The Karamoja Resilience Support Unit (KRSU) is an initiative of USAID/Uganda aimed at increasing resilience and economic development in Karamoja. The KRSU works closely with the Karamoja Development Partners Group to provide reviews, studies and analyses of development and humanitarian programs in Karamoja, and related policy issues. Our focus is on translating evidence and knowledge into practice, through collaborative approaches. The project is implemented by the Feinstein International Center, Friedman School of Nutrition Science and Policy, at Tufts University, with offices in Kampala and Moroto, Uganda.
What is working and why?
Which approaches need reshaping?
What can be scaled up, and where is the evidence to support this?
In mid-2020, the Karamoja Resilience Support Unit (KRSU) conducted a rapid assessment that described the impact of COVID-19 containment measures on rural livelihoods in Karamoja (Arasio et al. 20201). The assessment also forecast how disease restrictions would affect livelihoods over the following six to eight months (into early 2021). The initial assessment examined household wellbeing during COVID-19 relative to a normal (good) and bad (drought) year in Karamoja’s three main livelihood zones, represented by Amudat District (predominantly pastoralist but with some emerging crop production), Moroto District (predominantly agropastoralist), and Abim District (with high dependence on crop production, but also using livestock).
Child malnutrition and stunting have posed challenges to populations in East Africa and the Horn of Africa for several decades. However, rates have not only continued to increase during this time, but now have a broader impact: for many years, it was primarily youngsters in agrarian communities that bore the brunt of the impact. Today, the effects are being experienced by both adults and children in pastoralist communities, and are exacerbated by ongoing population growth.

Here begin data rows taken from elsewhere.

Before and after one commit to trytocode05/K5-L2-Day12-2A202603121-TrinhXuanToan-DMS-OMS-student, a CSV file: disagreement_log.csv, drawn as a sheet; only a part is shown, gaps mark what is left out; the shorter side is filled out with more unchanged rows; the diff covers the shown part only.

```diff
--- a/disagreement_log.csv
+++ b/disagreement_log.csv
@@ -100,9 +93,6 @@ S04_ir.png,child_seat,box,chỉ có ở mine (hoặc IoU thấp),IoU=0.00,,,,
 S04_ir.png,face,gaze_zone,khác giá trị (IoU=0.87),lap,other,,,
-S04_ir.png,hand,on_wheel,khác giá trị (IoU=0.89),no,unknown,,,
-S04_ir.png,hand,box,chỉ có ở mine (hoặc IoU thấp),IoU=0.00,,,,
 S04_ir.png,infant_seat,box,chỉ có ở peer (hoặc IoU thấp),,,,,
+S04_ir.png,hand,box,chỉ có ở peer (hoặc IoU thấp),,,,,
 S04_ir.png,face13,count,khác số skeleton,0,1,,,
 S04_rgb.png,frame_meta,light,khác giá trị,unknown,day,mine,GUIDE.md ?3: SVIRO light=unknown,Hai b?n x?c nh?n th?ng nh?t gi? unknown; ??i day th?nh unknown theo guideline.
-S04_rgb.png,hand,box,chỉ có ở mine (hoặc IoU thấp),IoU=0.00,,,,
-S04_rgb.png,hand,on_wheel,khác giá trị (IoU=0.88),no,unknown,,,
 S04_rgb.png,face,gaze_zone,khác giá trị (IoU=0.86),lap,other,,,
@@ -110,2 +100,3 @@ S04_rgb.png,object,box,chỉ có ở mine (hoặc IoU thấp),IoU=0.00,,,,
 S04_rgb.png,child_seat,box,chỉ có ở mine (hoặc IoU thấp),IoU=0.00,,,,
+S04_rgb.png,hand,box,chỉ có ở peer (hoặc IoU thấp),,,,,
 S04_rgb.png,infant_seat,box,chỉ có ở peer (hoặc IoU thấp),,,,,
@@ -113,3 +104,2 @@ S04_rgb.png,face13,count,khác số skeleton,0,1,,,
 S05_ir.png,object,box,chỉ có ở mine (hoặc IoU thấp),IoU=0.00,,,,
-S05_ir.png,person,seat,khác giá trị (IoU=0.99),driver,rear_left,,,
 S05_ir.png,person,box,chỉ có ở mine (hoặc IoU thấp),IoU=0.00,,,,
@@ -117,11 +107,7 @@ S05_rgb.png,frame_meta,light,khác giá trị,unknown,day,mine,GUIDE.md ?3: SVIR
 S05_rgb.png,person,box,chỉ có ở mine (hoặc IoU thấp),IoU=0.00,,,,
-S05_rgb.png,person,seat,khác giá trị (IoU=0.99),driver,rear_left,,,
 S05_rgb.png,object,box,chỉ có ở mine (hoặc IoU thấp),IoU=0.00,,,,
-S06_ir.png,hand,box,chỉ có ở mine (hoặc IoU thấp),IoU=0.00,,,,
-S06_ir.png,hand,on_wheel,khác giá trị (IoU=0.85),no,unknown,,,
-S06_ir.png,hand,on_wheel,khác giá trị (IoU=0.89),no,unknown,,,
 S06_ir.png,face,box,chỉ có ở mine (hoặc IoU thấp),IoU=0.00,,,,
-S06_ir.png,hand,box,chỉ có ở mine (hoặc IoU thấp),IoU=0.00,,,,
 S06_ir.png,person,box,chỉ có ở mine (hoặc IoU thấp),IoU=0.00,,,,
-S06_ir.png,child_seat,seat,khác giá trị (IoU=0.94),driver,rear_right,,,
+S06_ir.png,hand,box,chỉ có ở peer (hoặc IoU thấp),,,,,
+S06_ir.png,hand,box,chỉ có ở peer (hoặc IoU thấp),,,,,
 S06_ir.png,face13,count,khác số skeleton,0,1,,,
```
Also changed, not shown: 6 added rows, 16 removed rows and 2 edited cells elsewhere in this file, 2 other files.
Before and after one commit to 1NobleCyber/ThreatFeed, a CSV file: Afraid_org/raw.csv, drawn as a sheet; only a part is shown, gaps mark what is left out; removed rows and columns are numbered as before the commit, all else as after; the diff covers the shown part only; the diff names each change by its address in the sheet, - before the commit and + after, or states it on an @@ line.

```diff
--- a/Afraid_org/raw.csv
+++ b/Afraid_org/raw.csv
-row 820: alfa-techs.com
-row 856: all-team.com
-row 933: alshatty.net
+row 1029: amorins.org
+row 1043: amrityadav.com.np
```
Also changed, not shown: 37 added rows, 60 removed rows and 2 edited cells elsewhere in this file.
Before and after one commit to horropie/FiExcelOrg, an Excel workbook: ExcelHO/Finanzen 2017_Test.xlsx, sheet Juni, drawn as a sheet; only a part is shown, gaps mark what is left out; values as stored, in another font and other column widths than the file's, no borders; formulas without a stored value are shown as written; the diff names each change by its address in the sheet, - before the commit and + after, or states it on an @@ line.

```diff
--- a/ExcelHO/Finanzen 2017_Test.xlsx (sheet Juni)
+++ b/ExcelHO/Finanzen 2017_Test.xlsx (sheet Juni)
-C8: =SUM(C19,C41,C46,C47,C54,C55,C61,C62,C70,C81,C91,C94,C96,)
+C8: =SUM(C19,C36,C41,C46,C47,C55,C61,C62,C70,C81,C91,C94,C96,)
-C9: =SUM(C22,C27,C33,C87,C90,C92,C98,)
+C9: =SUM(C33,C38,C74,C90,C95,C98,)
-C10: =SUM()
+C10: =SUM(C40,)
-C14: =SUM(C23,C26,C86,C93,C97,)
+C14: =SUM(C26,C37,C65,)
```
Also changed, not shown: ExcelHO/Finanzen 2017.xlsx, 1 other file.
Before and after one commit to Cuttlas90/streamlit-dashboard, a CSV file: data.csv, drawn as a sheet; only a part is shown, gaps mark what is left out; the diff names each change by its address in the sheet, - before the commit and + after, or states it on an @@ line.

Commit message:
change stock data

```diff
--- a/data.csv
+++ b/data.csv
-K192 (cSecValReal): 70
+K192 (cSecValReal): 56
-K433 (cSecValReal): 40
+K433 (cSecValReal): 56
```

Although extensive research has been conducted into pastoralism, the sector – from its actors and systems to economic and environmental impacts – remains largely misunderstood. This is exacerbated by the fact that those living and working in pastoral communities often have trouble effectively expressing the processes they engage in and the benefits of pastoralism.